Dean Marino, a retiree from the state police in 2007, began working as a private detective late that year. Then, the typical private eye was paid more than $21 an hour, and by 2012, the midpoint in the salary range was down to $17.56 an hour.
Marino has his own business in West Hartford, but for a few months in 2007, he worked as a p.i. as an employee, and was paid $19 an hour.
"You have a wealth of knowledge and experience, but you're not being compensated fairly," he said.
He ended up working full time as a security manager from 2008 to 2010 because he couldn't drum up enough business working for himself. He still doesn't have as much work as he'd like, or enough to match his former state salary, which was more than $70,000 in his final year.
He said a lot of people, when they find out what it's going to cost to find a missing person, say: "It's just too expensive, I can't afford it."

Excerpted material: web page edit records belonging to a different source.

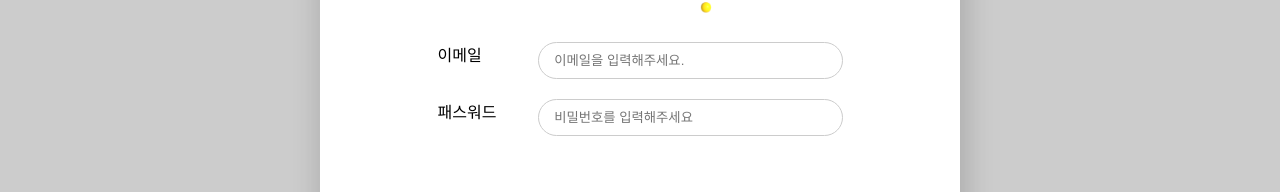
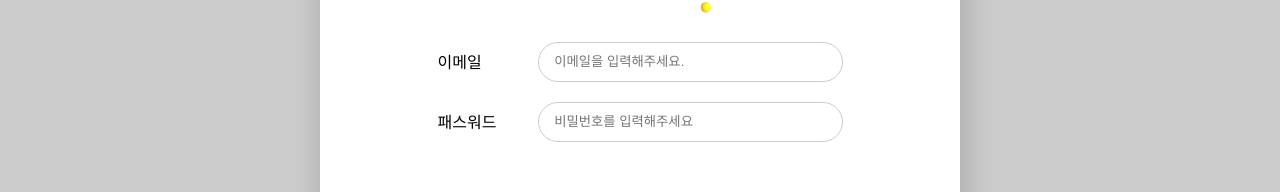
Before and after one commit to dongeun-i/wanted-pre-onboarding-challenge-fe-1, a React (Create React App) app in the folder todo-app/: page /login in a window 1280 px wide. Shown: the part 266-458 px from the top of the page. Built offline with nearby package versions, Linux system fonts and the light colour scheme.

Commit message:
style Fix : line-height

```diff
--- a/todo-app/src/components/label/index.tsx
+++ b/todo-app/src/components/label/index.tsx
@@ -20,4 +20,5 @@ const Label = styled.label`
     display: inline-block;
     width: ${(props: StyledProps) => props.width};
     min-width: ${(props: StyledProps) => props.minWidth};
+    line-height: 2.5;
 `;
```
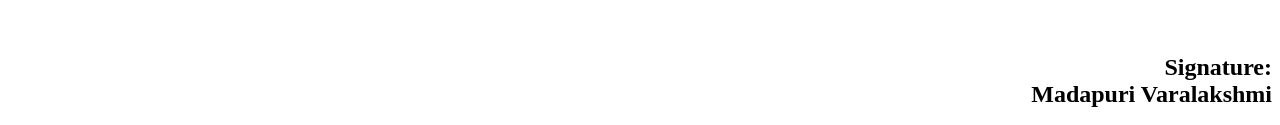
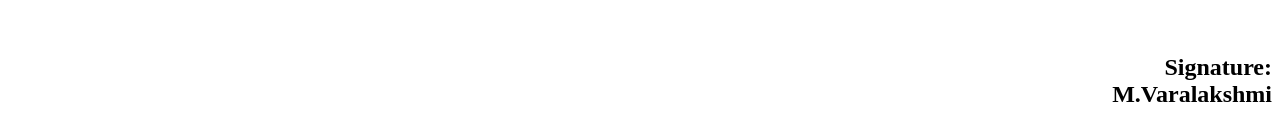
Before and after one commit to Varalakshmi02/Varalakshmi-website-, a plain HTML site: page index.html in a window 1280 px wide. Shown: the part 882-1007 px from the top of the page. Drawn offline with Linux system fonts and the light colour scheme.

Commit message:
Update index.html

```diff
--- a/index.html
+++ b/index.html
@@ -37,7 +37,7 @@ I here by declared that the above information given by me is true to best of my
 <h2 >Date: 02/07/2025      </h2>
 <h2>place:   RAJAMPET     </h2><br>
 <h2 align="right">Signature:<br>
-Madapuri Varalakshmi</h2>
+M.Varalakshmi</h2>
  </p>
 </body>
 </html>
```
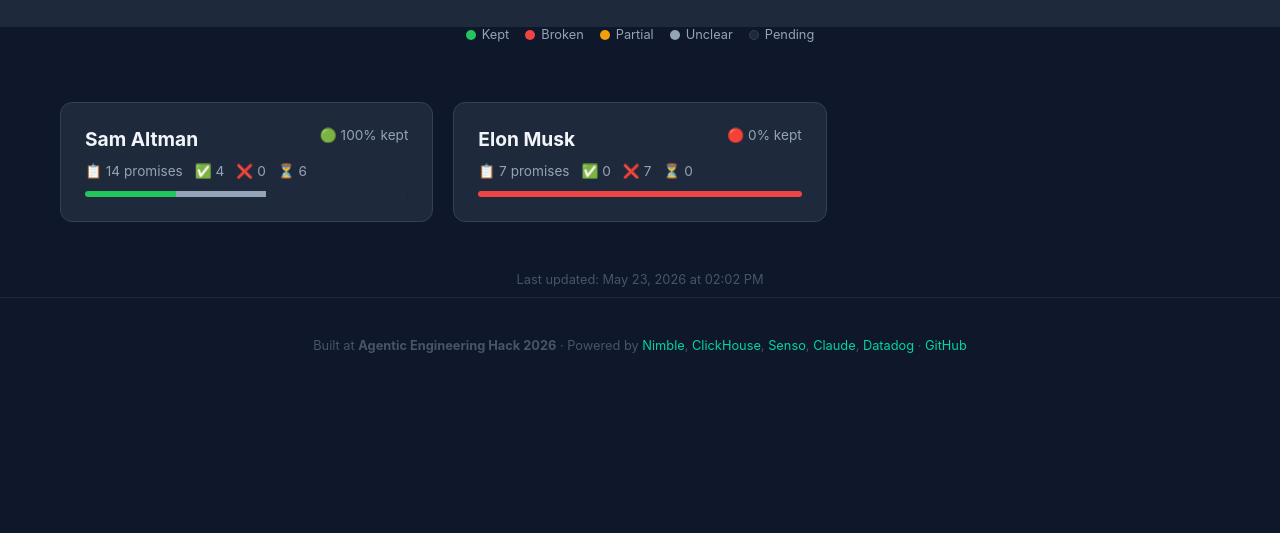
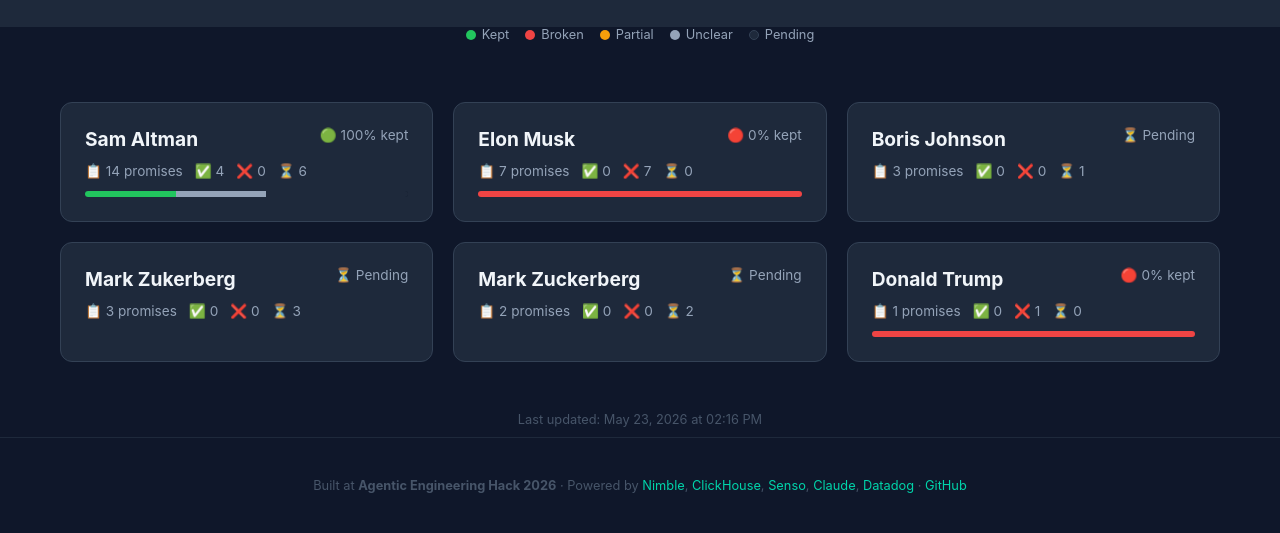
Before and after one commit to Vanshika2021/receipts, a plain HTML site: page docs/index.html in a window 1280 px wide. Shown: the part 272-805 px from the top of the page. Drawn offline with Linux system fonts and the light colour scheme.

Commit message:
Update homepage

```diff
--- a/docs/index.html
+++ b/docs/index.html
@@ -50,7 +50,7 @@
 
 <div class="global-stats">
   <div class="stat">
-    <div class="stat-number">21</div>
+    <div class="stat-number">30</div>
     <div class="stat-label">Promises Tracked</div>
   </div>
   <div class="stat">
@@ -58,7 +58,7 @@
     <div class="stat-label">✅ Kept</div>
   </div>
   <div class="stat">
-    <div class="stat-number" style="color:#ef4444">7</div>
+    <div class="stat-number" style="color:#ef4444">8</div>
     <div class="stat-label">❌ Broken</div>
   </div>
   <div class="stat">
@@ -117,9 +117,68 @@
                 <div style="width:0%;background:#1e293b" title="Pending: 0"></div>
             </div>
         </a>
+        <a href="boris-johnson.html" class="card">
+            <div class="card-header">
+                <h2>Boris Johnson</h2>
+                <span class="keep-rate">⏳ Pending</span>
+            </div>
+            <div class="stats">
+                <span title="Total">📋 3 promises</span>
+                <span title="Kept">✅ 0</span>
+                <span title="Broken">❌ 0</span>
+                <span title="Pending">⏳ 1</span>
+            </div>
+
+        </a>
+        <a href="mark-zukerberg.html" class="card">
+            <div class="card-header">
+                <h2>Mark Zukerberg</h2>
+                <span class="keep-rate">⏳ Pending</span>
+            </div>
+            <div class="stats">
+                <span title="Total">📋 3 promises</span>
+                <span title="Kept">✅ 0</span>
+                <span title="Broken">❌ 0</span>
+                <span title="Pending">⏳ 3</span>
+            </div>
+
+        </a>
+        <a href="mark-zuckerberg.html" class="card">
+            <div class="card-header">
+                <h2>Mark Zuckerberg</h2>
+                <span class="keep-rate">⏳ Pending</span>
+            </div>
+            <div class="stats">
+                <span title="Total">📋 2 promises</span>
+                <span title="Kept">✅ 0</span>
+                <span title="Broken">❌ 0</span>
+                <span title="Pending">⏳ 2</span>
+            </div>
+
+        </a>
+        <a href="donald-trump.html" class="card">
+            <div class="card-header">
+                <h2>Donald Trump</h2>
+                <span class="keep-rate">🔴 0% kept</span>
+            </div>
+            <div class="stats">
+                <span title="Total">📋 1 promises</span>
+                <span title="Kept">✅ 0</span>
+                <span title="Broken">❌ 1</span>
+                <span title="Pending">⏳ 0</span>
+            </div>
+
+            <div class="verdict-bar">
+                <div style="width:0%;background:#22c55e" title="Kept: 0"></div>
+                <div style="width:100%;background:#ef4444" title="Broken: 1"></div>
+                <div style="width:0%;background:#f59e0b" title="Partial: 0"></div>
+                <div style="width:0%;background:#94a3b8" title="Unclear: 0"></div>
+                <div style="width:0%;background:#1e293b" title="Pending: 0"></div>
+            </div>
+        </a>
 </div>
 
-<div class="updated">Last updated: May 23, 2026 at 02:02 PM</div>
+<div class="updated">Last updated: May 23, 2026 at 02:16 PM</div>
 
 <footer>
   Built at <strong>Agentic Engineering Hack 2026</strong> ·
```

"I do get people that are shopping around," he said. "There is a lot of competition. I'm going to give you a product that's professional and ethical and left no stone unturned. If you have a toothache, you go to the dentist, you don't go to the plumber."
Women who go for facials are also making similar calculations: wanting the service, but wondering how much they should budget for it.
Skin specialists were second worst in the measure of which occupations lost the most ground. The data say that in 2012, half of the state's skin specialists make less than $9.28 an hour. This covers people who do facials, laser hair removal and the like.
Terri Carboni, an esthetician and owner of Skin Care Studio in Niantic, said that she worked at Norwalk Inn's spa for 24 years and that she doesn't believe any of the women who give facials there are paid that little.
But she said she does see the economy's effect on her job. Tips are lower. Women who used to be regular clients got laid off from Pfizer and moved away. Women who used to come in every six weeks for a facial wait eight or 12 weeks before coming again.
In response, she introduced a "petite retreat" facial, at $65 rather than $95, and she said demand seems to be picking up. She is also discounting products so that she doesn't lose sales to online vendors.
When she worked for the Norwalk Inn, she worked 35 hours a week, and her goal is to have 20 hours a week of facials at her own studio. She's pleased that she phased out of working for the Inn two years ago to concentrate on her spa, which has been open 11 years.
"Working on people, seeing the way their skin is looking, it's just very rewarding," she said.
The rewards to the psyche are also why Jonathan Stankiewicz, 24, hasn't regretted becoming a newspaper reporter. The median pay of reporters — for newspapers but also for TV stations, magazines and online outlets — fell 26 percent during the five years when inflation is taken into account.
"Informing the public is a feeling that is very hard to describe," he said. "It's empowering."
Half the reporters in Connecticut earn less than $32,220 a year, or about $15 an hour. Five years earlier, the typical reporter earned $39,510.
Stankiewicz, who works for the Chronicle in Willimantic, said he's in the bottom half of pay for reporters, but he thinks his paycheck is fine.
"Obviously you work your way up in this business; it's not about making less than 30,000 [dollars] in your life."
Stankiewicz lives with his parents in Vernon so he can pay $600 a month in student loans. But he hopes to move in with a roommate by next spring.
He is concerned that with the shrinking business, there may not be a job for him at a bigger paper that would pay more. The woman he replaced went back to school, he said. He said that 90 percent of the reporters he knew at the Journal Inquirer when he was an intern are no longer in journalism.